, it is our business to keep abreast of community affairs and pass our accumulated knowledge onto you, dear readers. Reporting can be an arduous process. Oh, sure, we make it look easy -- that's what brilliant journalists do, you know -- but we want you to be a part of this process of gathering news. Also, it's Monday and a slow news day. (Note: There is nothing more irritating to a journalist than waiting for someone to call you back. It's like a scene out of He's Just Not That Into You
So here we go behind the scenes of an investigation we undertook last week to uncover the fate of the Laclede's Landing Wax Museum
Our alert music editor Annie Zaleski
was the first to notice the museum was closed. She'd wanted to take a visiting friend to see Jesus on Holy Saturday and maybe the drug victim with her butt on backwards. But it was closed. Like, permanently, with paper on the windows.
Web editor Nick Lucchesi thought photos of people carrying wax figures out of the museum would make a good slide show. I thought it might make a mildly interesting short story, so I volunteered to lend my sharply-honed reporting skills to the investigation.
The museum's phone number, obtained after a little bit of Googling, rang and rang with no answer. The Laclede's Landing Merchants Association
people also weren't around, but they had voicemail.
By Wednesday, we still had no answer. It may seem shocking in this Internet age, but sometimes journalists have to resort to old-fashioned shoe-leather reporting. It's tough, but there are also benefits, like getting out of the office on a sunny day.
Down at the Landing, the museum was, indeed, locked and papered, just as Annie had said. Through gaps in the paper, I could see into the lobby. It was empty, except for a turnstile and a dusty display case. A lone wax figure stood at the top of the stairs. (I couldn't tell who it was. Maybe an astronaut?)
It was time to start pestering the locals.
"I'm not sure," said a carriage driver. "Yeah, it's closed, but they might be restoring it."
"Huh?" said a host at the Morgan Street Brewery
across the street.
"It's closed for good," a hostess confirmed. "I've seen people carrying the wax dummies out of there. Like, all the time."
"It's closed?" asked a woman at the Jefferson National Expansion Memorial
offices, which are right next door to the museum. "I never even went in! It's a weird place. That costume shop
up the street is kind of weird, too. Maybe you could write about it."
Oh, Charlie, Charlie the Caretaker, why hast thou forsaken us?
She looked over an official map of the Landing and found a number for the museum. It was the same one I'd already tried.
"Huh," Nick said when I called to pass this bit of intelligence on. "You can't even flip a coin." (We could have rolled a die. Not that news reports ever get determined that way.)
To me, it still seemed unclear. I actually wanted a drink, but it was my duty to press on to the Merchants Association in the great quest for truth.
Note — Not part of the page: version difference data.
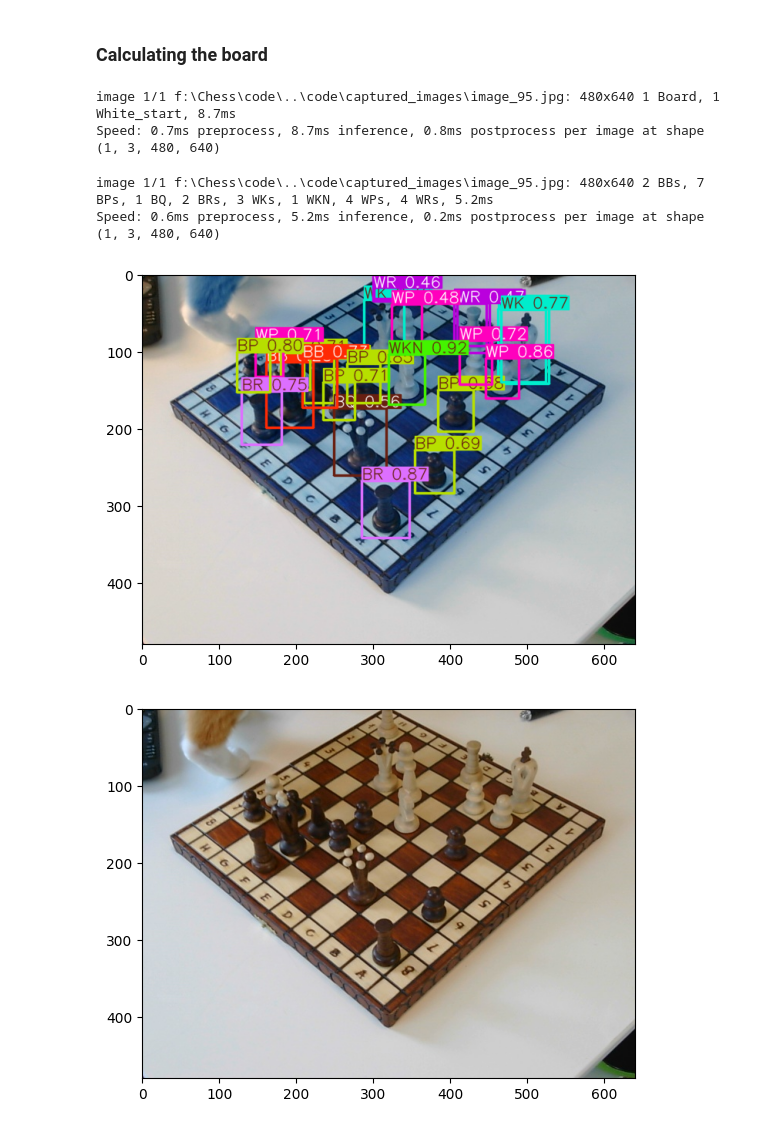
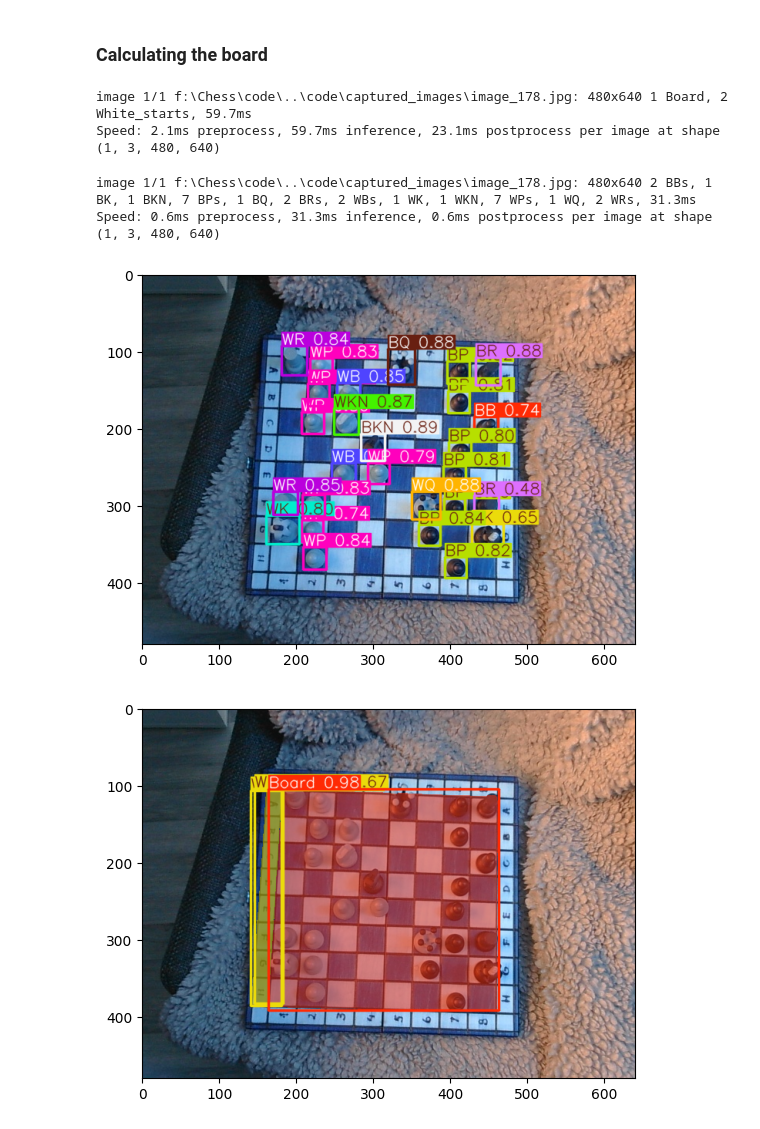
Before and after one commit to petteri9292/Chess, a Jupyter notebook: code/Board_position.ipynb, the cells around one changed output. Drawn from its saved outputs; the diff is of its cells as text; code cells hidden in the pictures.

```diff
--- a/code/Board_position.ipynb
+++ b/code/Board_position.ipynb
@@ -10,27 +10,31 @@ from utils import *
 # %%
 model_board = YOLO("../code/runs/segment/train6/weights/best.pt")
 # %%
-test_image_path = "../code/captured_images/image_95.jpg"
+test_image_path = "../code/captured_images/image_178.jpg"
 # %%
 result = model_board.predict(test_image_path,retina_masks=True)
 # %% [output]
-image 1/1 f:\Chess\code\..\code\captured_images\image_95.jpg: 480x640 1 Board, 1 White_start, 8.7ms
-Speed: 0.7ms preprocess, 8.7ms inference, 0.8ms postprocess per image at shape (1, 3, 480, 640)
+image 1/1 f:\Chess\code\..\code\captured_images\image_178.jpg: 480x640 1 Board, 2 White_starts, 59.7ms
+Speed: 2.1ms preprocess, 59.7ms inference, 23.1ms postprocess per image at shape (1, 3, 480, 640)
 # %%
-model_pieces = YOLO("../code/runs/detect/train9/weights/best.pt")
+model_pieces = YOLO("../code/Training/runs/detect/train6/weights/best.pt")
 # %%
 result_pieces = model_pieces.predict(test_image_path,retina_masks=True)
 # %% [output]
-image 1/1 f:\Chess\code\..\code\captured_images\image_95.jpg: 480x640 2 BBs, 7 BPs, 1 BQ, 2 BRs, 3 WKs, 1 WKN, 4 WPs, 4 WRs, 5.2ms
-Speed: 0.6ms preprocess, 5.2ms inference, 0.2ms postprocess per image at shape (1, 3, 480, 640)
+image 1/1 f:\Chess\code\..\code\captured_images\image_178.jpg: 480x640 2 BBs, 1 BK, 1 BKN, 7 BPs, 1 BQ, 2 BRs, 2 WBs, 1 WK, 1 WKN, 7 WPs, 1 WQ, 2 WRs, 31.3ms
+Speed: 0.6ms preprocess, 31.3ms inference, 0.6ms postprocess per image at shape (1, 3, 480, 640)
 # %%
 plt.imshow(result_pieces[0].plot())
 plt.show()
+
+plt.imshow(result[0].plot())
+plt.show()
+
 
 image = cv2.imread(test_image_path)
 image = cv2.cvtColor(image, cv2.COLOR_BGR2RGB)
 plt.imshow(image)
 plt.show()
 # %% [output]
-[figure, old version]
+[figure, new version]
-[figure, old version]
+[figure, new version]
```
Also changed, not shown: parts of 7 cells of this notebook, 8 other files.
On the way, I met Reggie.
"I'm homeless," he told me, "so I know the Landing real, real well. The museum? I think they're rennovating it. Could you help me get something to eat?"
I gave him a dollar. (I think that was unethical. Reporters aren't supposed to pay for information.)
The Merchants Association was closed.
"I have no idea," said the hostess at Jake's Steaks
. "Are you sure you don't want a table?"
I went back to the museum for one last go-round. The front doors were still locked. The wax figure at the top of the stairs was still there. It was all quite mysterious. I wandered around the back, looking for an open window. No luck. So I got my drink and went home.
On Thursday, I got an e-mail from Emily Kochlan, the executive director of the Merchants Association. She wrote:
Sorry I have been out of the office and have missed your calls. The
Wax Museum is closed, due to renovation. I'm not exactly sure when
they plan to reopen.
And there you have it: the news. And the human effort to get it. Largely wasted, it's true, since I could have just sat on my ass for one more day. But isn't it good to know
Fill in your own inspiring sermon here about the importance of newspapers to a functioning democracy.